Free and open to the public, Downtown Bryan Street and Art Fair will feature a variety of activities, displays and booths to shop from for all patrons.
As spring graduation approaches, many members of the Class of 2021 are reflecting on how COVID-19 restrictions and online learning have pervaded the last year of their college experience.
This Sexual Assault Awareness and Prevention Month, Aggies and the Bryan-College Station community are highlighting resources for victims and survivors.
On Friday, April 2 allies and others will have the opportunity to hear Aggies share transformative stories not often voiced at Texas A&M. The goal is increased understanding and awareness of how to be supportive of the LGBTQ+ campus community.
In light of the recent anti-Asian attacks in Atlanta, Asian Pacific Islander Desi American, or APIDA, students reflect and give insight into their personal experiences growing up as members of this marginalized community.
College is the first time many students have ownership over their finances and must navigate tuition payments, student loans and budgeting. The Money Education Center, or MEC, at Texas A&M seeks to educate students on money practices so they can achieve financial wellness.
As Women’s History Month comes to an end, several of Texas A&M’s leading women are influencing their communities and advocating for equality and allyship.
Starting the week of March 28, the LGBTQ+ Pride Center is holding its annual LGBTQ+ Awareness Week to educate students and faculty about prevalent issues faced by this community. The week also aims to shed light on the sexual diversity and gender variance at Texas A&M.
Along with providing fresh produce to the community, Aquatic Greens Farm in Bryan helps support individuals with special needs working on the farm.
Coffee is a pivotal part of many Aggies’ mornings, and with the grand opening of a new Last Shot XPresso location, their options became even more diverse.
Texas A&M’s Best Buddies program promotes an atmosphere of inclusion by creating lasting friendships between college students and community members living with intellectual and developmental disabilities.
The annual TEDxTAMU 2021 conference is bringing together an influential group of speakers to discuss diverse topics and spark inspiring conversations.
One year after COVID-19 was declared a pandemic, Aggies and Brazos County locals gathered in somber silence with candles lit on Thursday evening to honor the losses COVID-19 has caused and continues to cause.

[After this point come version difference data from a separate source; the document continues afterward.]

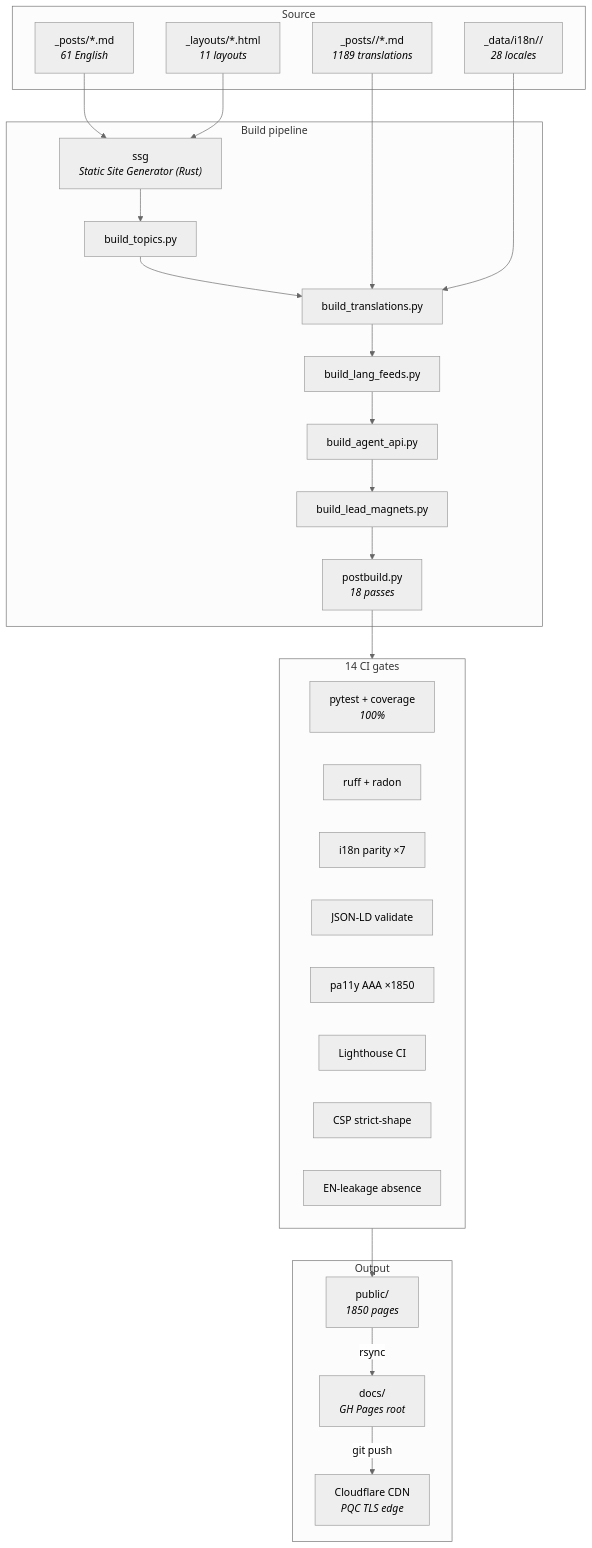
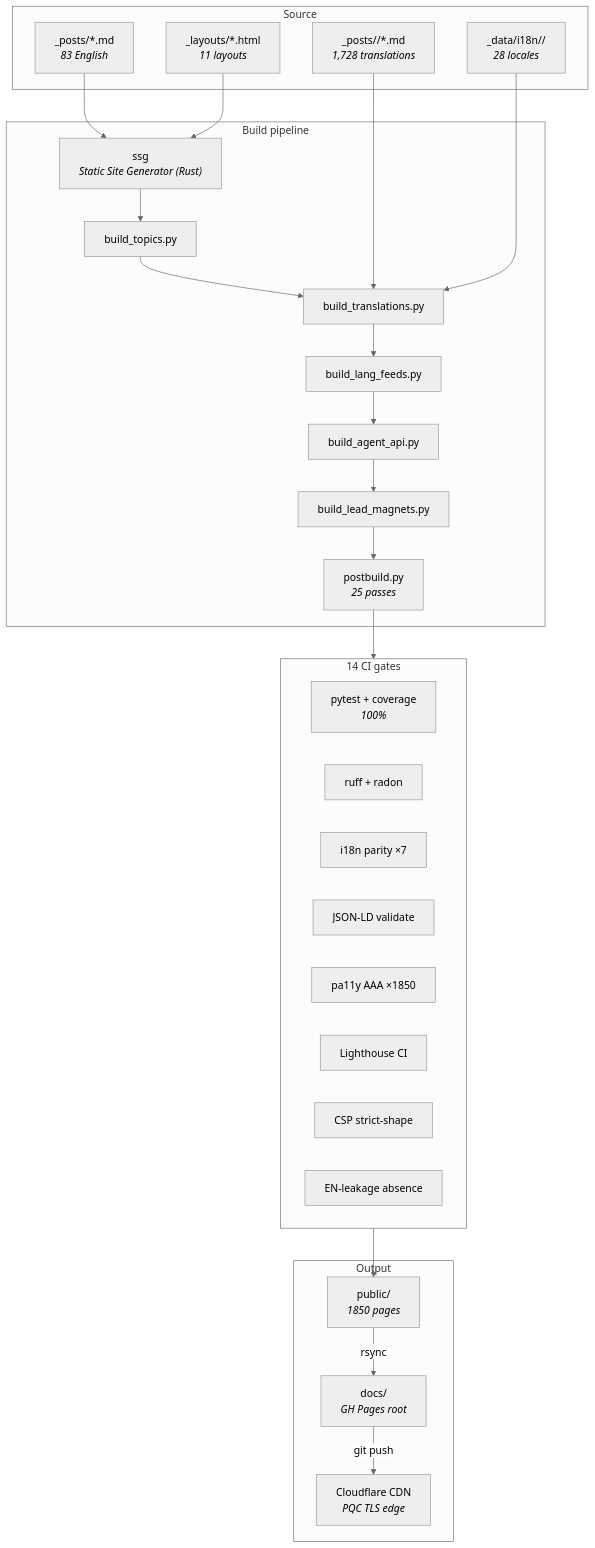
One commit to sebastienrousseau/sebastienrousseau.github.io changed the first of 7 diagrams in README.md. Above: the diagram before and after it, drawn with Mermaid. The commit also changed other lines of this file and 4452 other files, not shown here.

First line of the commit message:
chore(repo): audit quick wins + Mermaid theme + dedupe inline banner across 28 locales (#187)

````diff
--- a/README.md
+++ b/README.md
@@ -141,52 +141,52 @@
 ```mermaid
 %%{init: {'theme':'neutral'} }%%
 flowchart TB
  subgraph SRC["Source"]
- EN["_posts/*.md<br/><i>61 English</i>"]
- T["_posts/<lang>/*.md<br/><i>1189 translations</i>"]
+ EN["_posts/*.md<br/><i>83 English</i>"]
+ T["_posts/<lang>/*.md<br/><i>1,728 translations</i>"]
  L["_layouts/*.html<br/><i>11 layouts</i>"]
  D["_data/i18n/<lang>/<br/><i>28 locales</i>"]
  end
 
  subgraph BUILD["Build pipeline"]
  SSG["ssg<br/><i>Static Site Generator (Rust)</i>"]
  BT["build_topics.py"]
  BR["build_translations.py"]
  BF["build_lang_feeds.py"]
  BA["build_agent_api.py"]
  BL["build_lead_magnets.py"]
- PB["postbuild.py<br/><i>18 passes</i>"]
+ PB["postbuild.py<br/><i>25 passes</i>"]
  end
 
  subgraph GATES["14 CI gates"]
  G1["pytest + coverage<br/><i>100%</i>"]
  G2["ruff + radon"]
  G3["i18n parity ×7"]
  G4["JSON-LD validate"]
  G5["pa11y AAA ×1850"]
  G6["Lighthouse CI"]
  G7["CSP strict-shape"]
  G8["EN-leakage absence"]
  end
 
  subgraph OUT["Output"]
  P["public/<br/><i>1850 pages</i>"]
  DC["docs/<br/><i>GH Pages root</i>"]
  CF["Cloudflare CDN<br/><i>PQC TLS edge</i>"]
  end
 
  EN --> SSG
  L --> SSG
  SSG --> BT
  BT --> BR
  T --> BR
  D --> BR
  BR --> BF
  BF --> BA
  BA --> BL
  BL --> PB
  PB --> GATES
  GATES --> P
  P -->|rsync| DC
  DC -->|git push| CF
 ```
````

Busha’s Custom Cookies serves a wide range of flavors for cookies personally designed for any event and allows individuals to decorate their own pastries through private lessons. Located in Downtown Bryan, the business is owned and operated by Catherine Buckner, Class of 2011.
COVID-19 and the ensuing health and safety protocols have now affected the United States and the world for over a year. As the pandemic continues and governments and universities reconsider how to handle reopenings, students have had mixed reactions to leadership decisions.
Located on Northgate directly across from Blocker is Carport Coffee, a locally owned and independent coffee shop. The business opened in 2019 and is operated by co-owners Griffin Foley and Chris Klein.
Honey’s Favored Sweets & Eats, a local Black-owned business, offers an assortment of mouthwatering, savory snacks and desserts for the Bryan-College Station area.
In light of the winter storm resulting in the cancellation of classes from Monday, Feb. 15 to Friday, Feb. 19, professors were forced to reschedule their lesson plans, evoking mixed reactions.
While the break from classes during the winter storm allowed for a pause in schoolwork, for some students, the unexpected week off came with added stress.
This spring, the College of Liberal Arts at Texas A&M will be hosting Race Talks: An Interdisciplinary Virtual Colloquium Series. The program aims to invigorate campus wide conversation on anti-racist advocacy through pedagogy, performance and research.
This year, many Aggies have been honoring Black History Month by reflecting, not only on Black achievements, but also on the adversities members of the Black community have faced and continue to endure.
As conversations of social justice, diversity and inclusion continue, the Aggie community remains vocal. One such advocate for change and educational dialogue is faculty member Rebecca Hankins, Ph.D.
Opened in April 2008, The Village Cafe is owned and operated by Kristy Petty, Class of 1998, and also serves as the home of the Art979 Gallery, which celebrates local artists.
Aggies demonstrated selfless service during last week’s historic winter storm as volunteers turned out to help at the temporary warming center in Reed Arena.
Reveille, Texas A&M’s beloved mascot, is one of A&M’s many long standing traditions. It was announced last August that Batie Bishop would be her handler for the 2020-2021 academic year.
Although Valentine’s Day is most often recognized as a holiday celebrating romantic love, some Aggies are shifting the focus to another important relationship: one with themselves.
Many people come to college in hopes to find “the one.” However, no one expected a global pandemic to halt their dating endeavors, lowering their chances of finding their boo at university.
After seeing the historic underrepresentation of minority students in student government, several student organizations were created to support and promote minority students running for Student Senate.
Despite his late arrival in Aggieland, Senior Class President Gunnar Smith quickly became involved in the campus community and now strives to keep class traditions alive during the pandemic.
New dining options offered at the Polo Road Rec Center optimize the facility’s vision to inspire the lifelong pursuit of health and wellness.
With more than 100 shows played per year and a top 20 single on the Texas Country music charts, it's safe to say Texas A&M construction science senior Hayden Haddock has hit the road running with his music career and has no plans to stop anytime soon.
Multicultural sororities and fraternities, separate from Intercultural Greek organizations, create an atmosphere of inclusion, cultural appreciation and diversity on campus.
Maintaining the New Year’s resolution of exercising at the gym everyday can be complicated due to COVID-19, but students have found ways to stay cautious and fit during these times.
The Diversity Commission aims to promote a positive campus culture by leading and promoting conversations around diversity, equity and inclusion.